→ Try it
Go through the material and copy every line in which "scss" appears.

→ Study material
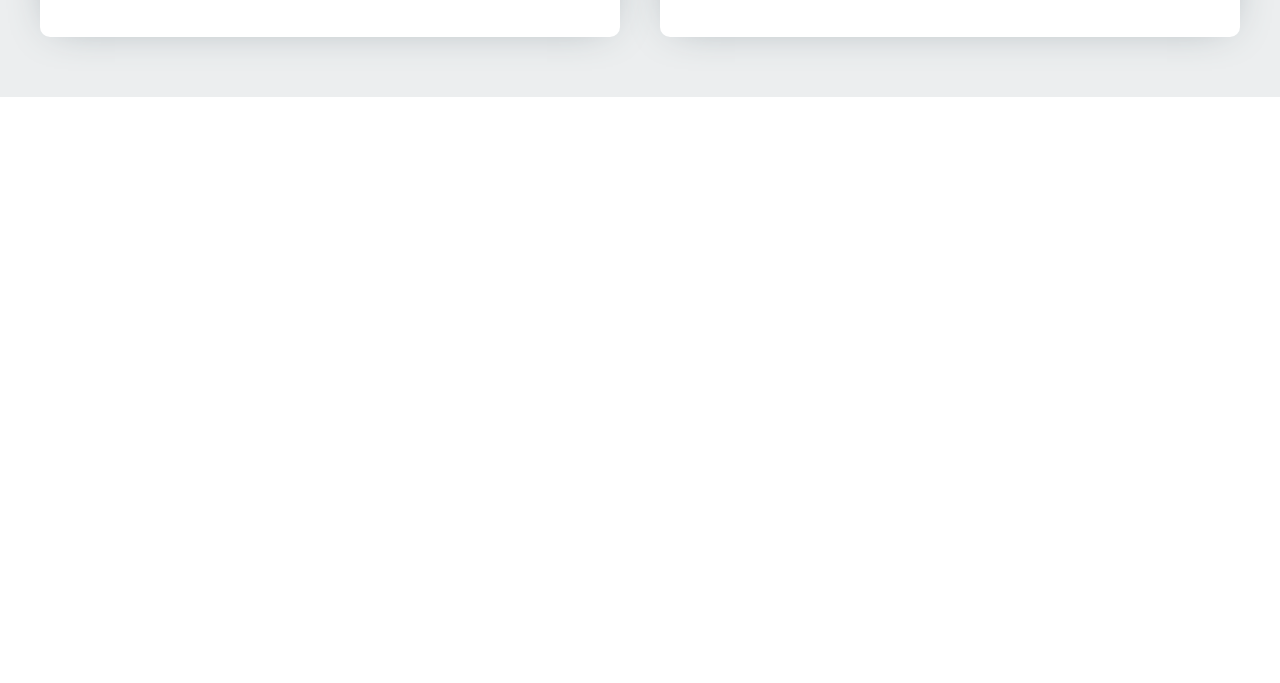
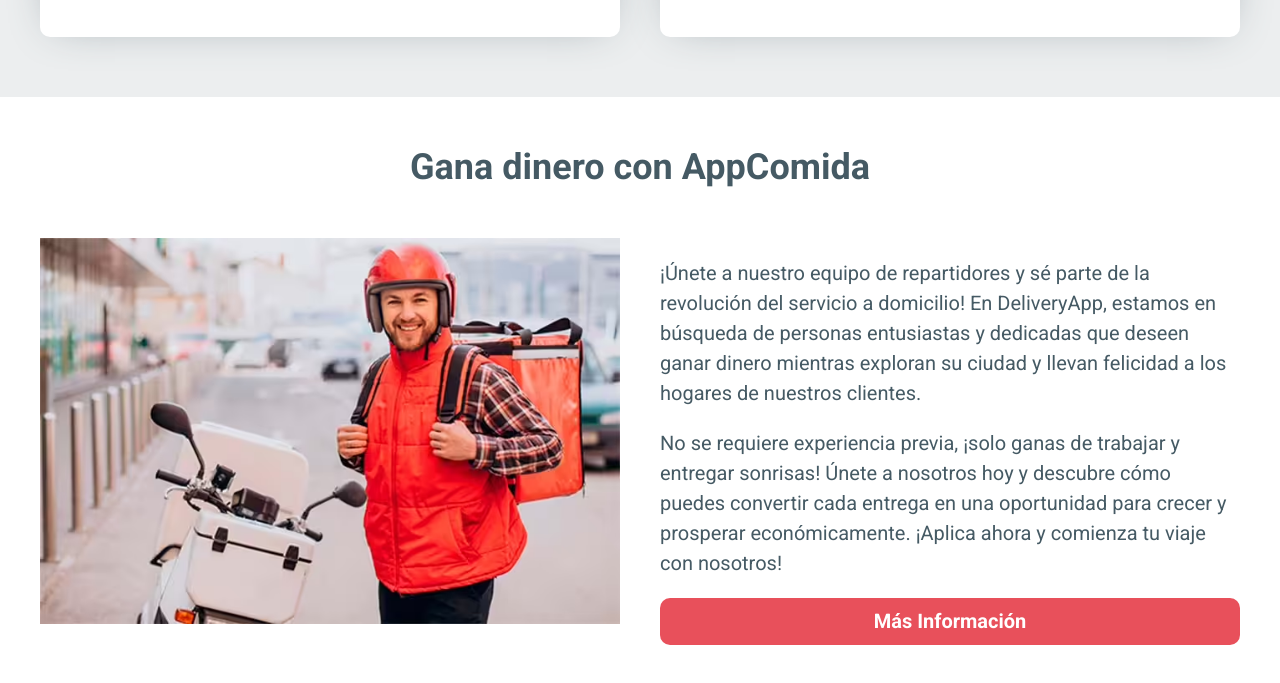
Before and after one commit to Devchris256/deliveryApp, a website: page index.html in a window 1280 px wide. Shown: the part 5095-5778 px from the top of the page. Before the commit the page ends 5192 px from the top, so only its background shows below. Drawn offline with Linux system fonts and the light colour scheme.

Commit message:
finaliza seccion 'Ganar dinero con AppComida'

```diff
--- a/index.html
+++ b/index.html
@@ -406,5 +406,28 @@
             </div> <!-- wrapper -->
         </section> <!-- restaurants -->
     </main>
+    <section class="distributors">
+        <div class="wrapper">
+            <h2 class="distributors__title">Gana dinero con AppComida</h2>
+            <div class="distributors__content">
+                <div class="distributors__flex">
+                    <picture>
+                        <source srcset="./build/img/repartidor.avif" type="image/avif">
+                        <source srcset="./build/img/repartidor.webp" type="image/webp">
+                        <img loading="lazy" src="./build/img/repartidor.jpg" alt="Fotogragia de Repartidor DeliveryApp" class="distributors__img">
+                    </picture>
+                    <div class="distributors__description">
+                        <p class="distributors__text">
+                            ¡Únete a nuestro equipo de repartidores y sé parte de la revolución del servicio a domicilio! En DeliveryApp, estamos en búsqueda de personas entusiastas y dedicadas que deseen ganar dinero mientras exploran su ciudad y llevan felicidad a los hogares de nuestros clientes.
+                        </p>
+                        <p class="distributors__text">
+                            No se requiere experiencia previa, ¡solo ganas de trabajar y entregar sonrisas! Únete a nosotros hoy y descubre cómo puedes convertir cada entrega en una oportunidad para crecer y prosperar económicamente. ¡Aplica ahora y comienza tu viaje con nosotros!
+                        </p>
+                        <a href="#" class="distributors__button">Más Información</a>
+                    </div>
+                </div>
+            </div>
+        </div>
+    </section>
 </body>
 </html>
--- a/src/scss/app.scss
+++ b/src/scss/app.scss
@@ -4,3 +4,4 @@
 @use 'pasos';
 @use 'testimonials';
 @use 'restaurants';
+@use 'distributors';
--- /dev/null
+++ b/src/scss/distributors/_distributors.scss
@@ -0,0 +1,39 @@
+@use '../base/variables' as v;
+@use '../base/mixins' as m;
+
+
+.distributors {
+
+    padding-block: 3.125rem;
+
+    &__title {
+        color: v.$secondary;
+        text-align: center;
+    }
+
+    &__text {
+        font-size: 1.25rem;
+        line-height: 1.5;
+        color: v.$secondary;
+        margin-block: 1.25rem;
+    }
+
+    &__button {
+        @include m.button(v.$primary, v.$white);
+        box-sizing: border-box;
+    }
+
+    @include m.tablet {
+        &__flex {
+            display: flex;
+            gap: 2.5rem;
+
+
+            &>* {
+                flex: 1;
+            }
+        }
+
+
+    }
+}
--- /dev/null
+++ b/src/scss/distributors/_index.scss
@@ -0,0 +1 @@
+@forward 'distributors';
```
Also changed, not shown: build/css/app.css, 1 other file.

→ Answer
--- a/src/scss/app.scss
+++ b/src/scss/app.scss
+++ b/src/scss/distributors/_distributors.scss
+++ b/src/scss/distributors/_index.scss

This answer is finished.